Two pages in the GMS administration interface refer to sessions, Security->Sessions and Incoming->Threads. The values for WWW are very different between the two locations, so what is meant by "Sessions" in each case?

Answer

In the case of SMTP, POP and POST, threads and sessions are actually the same thing, any connection in one of these services uses a thread and creates a session at the same time. When the transaction ends, the session is destroyed and the thread released.

In the case of WWW and IMAP, when a client connects, a thread is used to create a session, and perform an action. So in WWW the thread would be used to display the initial logon page and create a session. This would take a fraction of a second, and so the thread is only used for a short time.

The session however will exist for as long as the timeout period (Security->Connections) for that interface, even if the user does nothing, or closes the browser. When the user logs on, a number of actions occur each of which will use a thread for a short time. The session will persist throughout this period.

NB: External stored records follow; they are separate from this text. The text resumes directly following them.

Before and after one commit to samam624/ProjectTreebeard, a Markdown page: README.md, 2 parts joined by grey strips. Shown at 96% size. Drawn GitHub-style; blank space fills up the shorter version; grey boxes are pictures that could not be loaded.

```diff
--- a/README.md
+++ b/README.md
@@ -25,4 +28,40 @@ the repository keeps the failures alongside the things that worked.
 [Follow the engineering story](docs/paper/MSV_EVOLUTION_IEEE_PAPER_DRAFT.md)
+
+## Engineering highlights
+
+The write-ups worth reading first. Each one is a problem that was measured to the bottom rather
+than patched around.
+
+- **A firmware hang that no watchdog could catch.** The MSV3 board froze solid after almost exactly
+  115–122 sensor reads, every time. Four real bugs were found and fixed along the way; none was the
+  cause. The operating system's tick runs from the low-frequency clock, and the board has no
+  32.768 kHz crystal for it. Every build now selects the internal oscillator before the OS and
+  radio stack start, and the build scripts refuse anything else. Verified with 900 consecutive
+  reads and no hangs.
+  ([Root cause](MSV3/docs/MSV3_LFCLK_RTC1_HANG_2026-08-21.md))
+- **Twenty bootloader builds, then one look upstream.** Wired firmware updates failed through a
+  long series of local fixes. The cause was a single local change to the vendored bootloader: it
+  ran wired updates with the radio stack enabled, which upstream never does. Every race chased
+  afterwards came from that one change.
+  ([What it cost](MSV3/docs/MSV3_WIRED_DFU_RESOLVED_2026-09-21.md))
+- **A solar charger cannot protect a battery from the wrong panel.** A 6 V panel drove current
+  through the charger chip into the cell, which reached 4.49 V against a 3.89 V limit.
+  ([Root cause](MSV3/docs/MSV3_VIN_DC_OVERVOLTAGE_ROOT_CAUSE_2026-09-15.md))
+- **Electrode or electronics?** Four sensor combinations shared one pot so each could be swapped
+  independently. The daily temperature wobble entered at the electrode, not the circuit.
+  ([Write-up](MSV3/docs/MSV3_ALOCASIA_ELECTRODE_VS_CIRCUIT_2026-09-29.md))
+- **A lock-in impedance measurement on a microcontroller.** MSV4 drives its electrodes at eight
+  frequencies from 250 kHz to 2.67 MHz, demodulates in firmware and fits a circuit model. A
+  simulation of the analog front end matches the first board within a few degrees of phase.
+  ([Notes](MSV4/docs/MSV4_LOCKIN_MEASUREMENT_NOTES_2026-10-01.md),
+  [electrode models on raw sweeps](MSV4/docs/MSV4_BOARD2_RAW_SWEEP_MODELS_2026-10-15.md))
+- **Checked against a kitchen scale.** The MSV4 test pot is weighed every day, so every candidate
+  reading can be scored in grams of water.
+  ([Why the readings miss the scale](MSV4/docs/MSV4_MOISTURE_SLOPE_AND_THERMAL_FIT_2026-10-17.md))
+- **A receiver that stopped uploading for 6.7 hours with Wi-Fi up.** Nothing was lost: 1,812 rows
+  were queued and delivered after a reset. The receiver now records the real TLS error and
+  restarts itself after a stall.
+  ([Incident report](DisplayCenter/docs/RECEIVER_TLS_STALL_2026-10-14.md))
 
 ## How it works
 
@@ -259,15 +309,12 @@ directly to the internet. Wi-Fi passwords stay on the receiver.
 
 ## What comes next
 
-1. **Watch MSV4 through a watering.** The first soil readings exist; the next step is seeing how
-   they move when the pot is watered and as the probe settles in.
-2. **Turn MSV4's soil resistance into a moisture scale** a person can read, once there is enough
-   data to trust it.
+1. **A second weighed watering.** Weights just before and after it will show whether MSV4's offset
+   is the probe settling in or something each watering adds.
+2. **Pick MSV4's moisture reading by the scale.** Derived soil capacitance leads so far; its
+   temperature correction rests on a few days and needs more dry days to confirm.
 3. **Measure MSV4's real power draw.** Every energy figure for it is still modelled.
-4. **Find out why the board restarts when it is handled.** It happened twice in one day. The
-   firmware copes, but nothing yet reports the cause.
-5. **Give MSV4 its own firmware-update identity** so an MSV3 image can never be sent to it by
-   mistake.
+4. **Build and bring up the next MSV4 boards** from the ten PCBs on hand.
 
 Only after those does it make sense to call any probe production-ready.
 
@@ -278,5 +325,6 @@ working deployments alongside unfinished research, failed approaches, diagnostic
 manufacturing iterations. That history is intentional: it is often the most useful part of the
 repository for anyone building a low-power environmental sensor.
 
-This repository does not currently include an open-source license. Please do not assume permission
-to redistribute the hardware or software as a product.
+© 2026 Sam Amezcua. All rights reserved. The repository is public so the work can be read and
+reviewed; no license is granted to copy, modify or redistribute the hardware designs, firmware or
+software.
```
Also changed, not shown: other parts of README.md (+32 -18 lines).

If a user closes the browser, the session will exist for the timeout period then be destroyed. If the user logs off or has a timed log off, the session will be terminated.

Furthermore, if any scripts are being used (such as the filters in GMS Webmail and the Anti-Spam filters) any time these are run the SMTP service passes the message to the WWW service, and a session will be created for the script to be processed, when processing is complete the session is terminated.

This means that a much higher number of sessions can be supported by a lower number of threads. The default setting of 32 WWW threads is used in conjunction with a setting of 1000 WWW sessions.

Keywords:sessions, threads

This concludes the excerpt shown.